By AMERICAN HEART ASSOCIATION NEWS
Longtime American Heart Association supporters David and Stevie Spina are donating $2.5 million to support research that would personalize ways to treat and prevent heart disease and stroke, the world’s top two killers.
The donation, announced in early March, supports the Cardiovascular Genome-Phenome Study, which uses data from major studies to examine topics like cardiovascular aging and death in diverse populations, interactions between genes and diet in blood vessel problems, and genetic signatures of tobacco exposure.
David Spina has served in a variety of volunteer leadership positions and currently serves on the AHA’s national board of directors. In 2003, after a heart attack and bypass surgery, his involvement became personal.
“Having a heart attack and observing the procedures to stabilize and restore my health allowed me to have a clearer understanding and appreciation of the knowledge and skill used by the medical team helping me,” he said. “Today’s knowledge is vastly more effective than the information available only 40 years ago, and the death rates from heart attack and stroke are much lower as a result.”
Spina said he faced two kinds of challenges after his heart attack and bypass surgery — physical and emotional. He wrestled with diet and lifestyle changes while learning to keep up with doctors’ appointments and prescriptions. His sense of independence also took a hit.
“During my heart attack and bypass surgery, I felt a profound sense of dependency,” Spina said. “I needed every bit of help I could get from the medical staff who cared for me. My personal challenge was to restore my sense of self-confidence to enable me to be confident about my future.”
Spina’s ordeal increased his desire to give back after “the help, skill and compassion that helped me when I needed it so much.”
In total, the Spinas have donated more than $6 million to the AHA. In 2008, they helped the association fund centers that research ways to improve outcomes for heart disease and stroke patients. The centers trained more than 20 postdoctoral fellows in outcomes research, 15 of whom have moved into faculty positions. More than 300 studies were published based on the centers’ research.
The new donation adds to the Spinas’ “already powerful legacy of philanthropy, which has benefited the American Heart Association mission in many important ways,” said organization CEO Nancy Brown. “All of us are inspired by their commitment to knowledge advancement and the discovery of unprecedented approaches to preventing and treating cardiovascular diseases and stroke.”
CVGPS researchers are accessing massive volumes of data from multiple studies, including the Framingham Heart Study, which has tracked cardiovascular disease in three generations of New Englanders, and the Jackson Heart Study, which focuses on cardiovascular diseases’ impact on African-Americans. Spina believes CVGPS will make cardiovascular research even more effective in the future.

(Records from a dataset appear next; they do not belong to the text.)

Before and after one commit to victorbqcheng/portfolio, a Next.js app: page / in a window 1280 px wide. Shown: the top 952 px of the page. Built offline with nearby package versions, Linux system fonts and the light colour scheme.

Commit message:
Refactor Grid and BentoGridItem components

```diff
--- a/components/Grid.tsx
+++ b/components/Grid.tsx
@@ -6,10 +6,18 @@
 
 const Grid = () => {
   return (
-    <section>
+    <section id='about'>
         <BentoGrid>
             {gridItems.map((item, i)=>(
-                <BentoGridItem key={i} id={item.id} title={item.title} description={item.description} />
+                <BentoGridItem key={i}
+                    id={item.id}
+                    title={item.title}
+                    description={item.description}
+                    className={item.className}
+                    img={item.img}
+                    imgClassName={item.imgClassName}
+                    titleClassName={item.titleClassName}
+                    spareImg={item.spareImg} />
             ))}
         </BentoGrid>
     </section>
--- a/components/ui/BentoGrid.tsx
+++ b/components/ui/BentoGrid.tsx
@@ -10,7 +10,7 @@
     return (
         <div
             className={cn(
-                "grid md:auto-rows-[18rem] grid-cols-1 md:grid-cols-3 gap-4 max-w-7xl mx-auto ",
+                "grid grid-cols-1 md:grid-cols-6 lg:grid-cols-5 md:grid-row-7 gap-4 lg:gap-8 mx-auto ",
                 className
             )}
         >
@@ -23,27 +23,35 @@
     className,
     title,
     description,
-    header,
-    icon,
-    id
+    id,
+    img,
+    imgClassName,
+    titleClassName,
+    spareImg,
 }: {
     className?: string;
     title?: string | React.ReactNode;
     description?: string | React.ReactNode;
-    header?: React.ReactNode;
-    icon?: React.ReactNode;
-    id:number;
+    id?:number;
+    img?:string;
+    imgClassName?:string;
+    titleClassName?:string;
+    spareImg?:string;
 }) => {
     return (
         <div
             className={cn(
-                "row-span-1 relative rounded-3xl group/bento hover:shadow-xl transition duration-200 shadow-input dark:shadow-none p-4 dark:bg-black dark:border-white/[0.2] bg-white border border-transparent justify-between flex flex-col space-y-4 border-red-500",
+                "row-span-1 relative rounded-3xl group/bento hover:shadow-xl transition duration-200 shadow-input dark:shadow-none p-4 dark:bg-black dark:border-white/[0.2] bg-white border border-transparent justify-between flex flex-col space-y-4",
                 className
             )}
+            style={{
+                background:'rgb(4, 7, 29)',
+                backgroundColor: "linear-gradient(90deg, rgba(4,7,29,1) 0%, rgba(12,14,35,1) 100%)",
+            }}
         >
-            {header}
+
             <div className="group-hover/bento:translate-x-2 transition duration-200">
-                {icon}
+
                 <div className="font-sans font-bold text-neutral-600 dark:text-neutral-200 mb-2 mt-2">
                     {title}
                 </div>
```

“I’ve learned the pivotal role the American Heart Association plays in translating scientific learning into daily use by doctors and hospitals, and the extensive work it does educating the public about heart health,” he said. “My work let me develop a sense of confidence in the organization and its effectiveness in pursuing its mission. I hope my investment in CVGPS will encourage others to invest in the AHA too.”